When the time came, I went backstage where the volunteer players- mature cupcakes who were delighted with the opportunity to cavort around the stage in racy chorus girl outfits while singing “It’s Too Darn Hot” –were waiting to go on. The stage manager pushed through hissing into her headset, “Goddamit, I don’t want those little brats sprawling all over the furniture,” referring to the adorable adolescent prop girls who were dressed as court jesters and who were prevented by the act of respiration from remaining still enough between acts to satisfy her. Violet and I got into position to change the lead from her opening act cocktail dress into the full Smithsonian quality Elizabethan regalia she wears in Act 2. On stage, a Mexicana with a voice like a bell sang “Hanohther Hoapnin’, Hanohther Cho!”
My friend Violet and I often work together on these shows, although her commitment to the theatre runs deeper than mine. She’s been involved with it since it was just a scratchy blanket slung over a clothesline at the Chula Vista golf club. There is a rumor that “Steel Magnolias” will be staged again, as the ten year period between reprising shows is about to expire for the second time. If so, Violet has a fair shot at playing all three generations of female leads.
I fell under Violet’s spell in my early days in Mexico, when I met her at an open house. She has waist length red hair which she successfully anchors into messy updos by stabbing it with any random office supplies or kitchen utensils that happen to be around, and she wears raffish whorehouse outfits of eyelet and denim with cowboy boots, over which her concha belts , seed bracelets, turquoise, silver, coral and fetish necklaces rattle like marbles spilling on a tile floor. I overheard her suggest in her syrupy drawl that the house would have a better chance of selling if the closets didn’t smell like “twelve mahls of beat up ol’ wolf pussy”, a phrase that so impressed me I’ve been following her around ever since. She is a bit of an iconoclast, and her contempt for tourists, smokers, fat people, dumb people, Mexicans, homos, drunks, old people, Canadians, and other realtors has lent a puzzling mythical quality to her success as a real estate agent. My fascination with her is the reason I’ve ended up with some expertise in the goings on backstage of our community theatre.
She and I talk about the sudden spike in perceived violence here in Mexico, why the coverage up North has increased so much. It’s hard to know how to respond to clients who are freaking out about the news stories they see. When Bruno and I moved into our townhouse in the most banal suburb in Northern Virginia, practically the first thing that happened was some crazy Indian cab driver cut his wife into pieces and put them into a suitcase which was later found in the Food Lion dumpster. In the space of five years we endured 9/11 and the Beltway Sniper, and when my daughter went to Virginia Tech, she had to cope with the massacre of her classmates in her freshman year, a tragedy that makes narco gangs killing each other seem refreshingly symmetrical.

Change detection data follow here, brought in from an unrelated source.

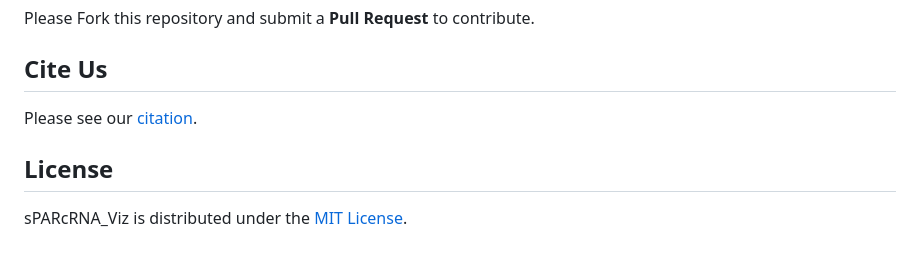
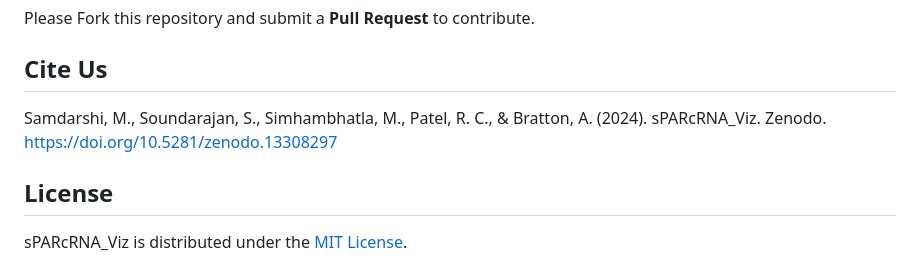
Before and after one commit to SPARC-FAIR-Codeathon/sPARcRNA_Viz, a Markdown page: README.md, the part around the change. Rendered like a GitHub page.

```diff
--- a/README.md
+++ b/README.md
@@ -234,7 +234,7 @@ Please Fork this repository and submit a **Pull Request** to contribute.
 
 ## Cite Us
 
-Please see our [citation](CITATION.cff).
+Samdarshi, M., Soundarajan, S., Simhambhatla, M., Patel, R. C., & Bratton, A. (2024). sPARcRNA_Viz. Zenodo. https://doi.org/10.5281/zenodo.13308297
 
 ## License
 
```
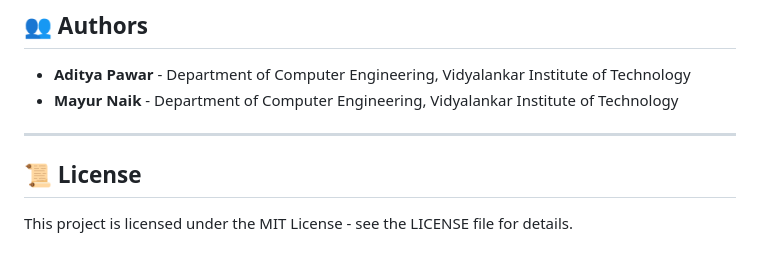
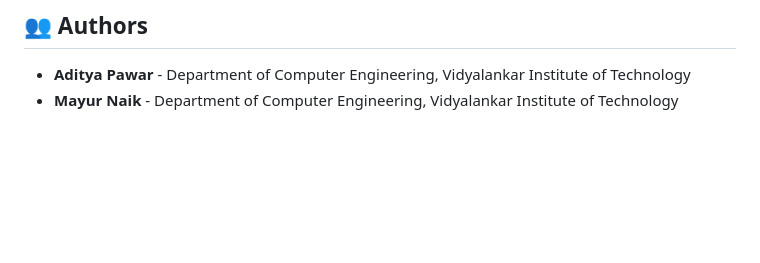
Before and after one commit to adityazx7/synthetic-apperature-radar, a Markdown page: README.md, the part around one of its changes. Drawn GitHub-style; blank space fills up the shorter version.

Commit message:
Update README to remove license references

```diff
--- a/README.md
+++ b/README.md
@@ -184,9 +183,3 @@ A comprehensive, mathematically rigorous Synthetic Aperture Radar (SAR) computat
 
 * **Aditya Pawar** - Department of Computer Engineering, Vidyalankar Institute of Technology
 * **Mayur Naik** - Department of Computer Engineering, Vidyalankar Institute of Technology
-
----
-
-## 📜 License
-
-This project is licensed under the MIT License - see the LICENSE file for details.
```
Also changed, not shown: other parts of README.md (+0 -1 lines).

When I walk home from the theatre at night, exchanging greetings with the teenagers who neck in the doorways, waving at Alfonso who runs the taco stand, trying to identify the smell of the evening air–orange blossom? jasmine?–and even nodding at our local drug kingpin, an amiable moonfaced boy who wears plaid cholo shorts and white athletic socks pulled up so high they look like nurses stockings—well. I know that somewhere under our big purple sky there’s a gunfight going on.
But it’s not here.
Note: This entry was originally published here, on March 8th, 2009.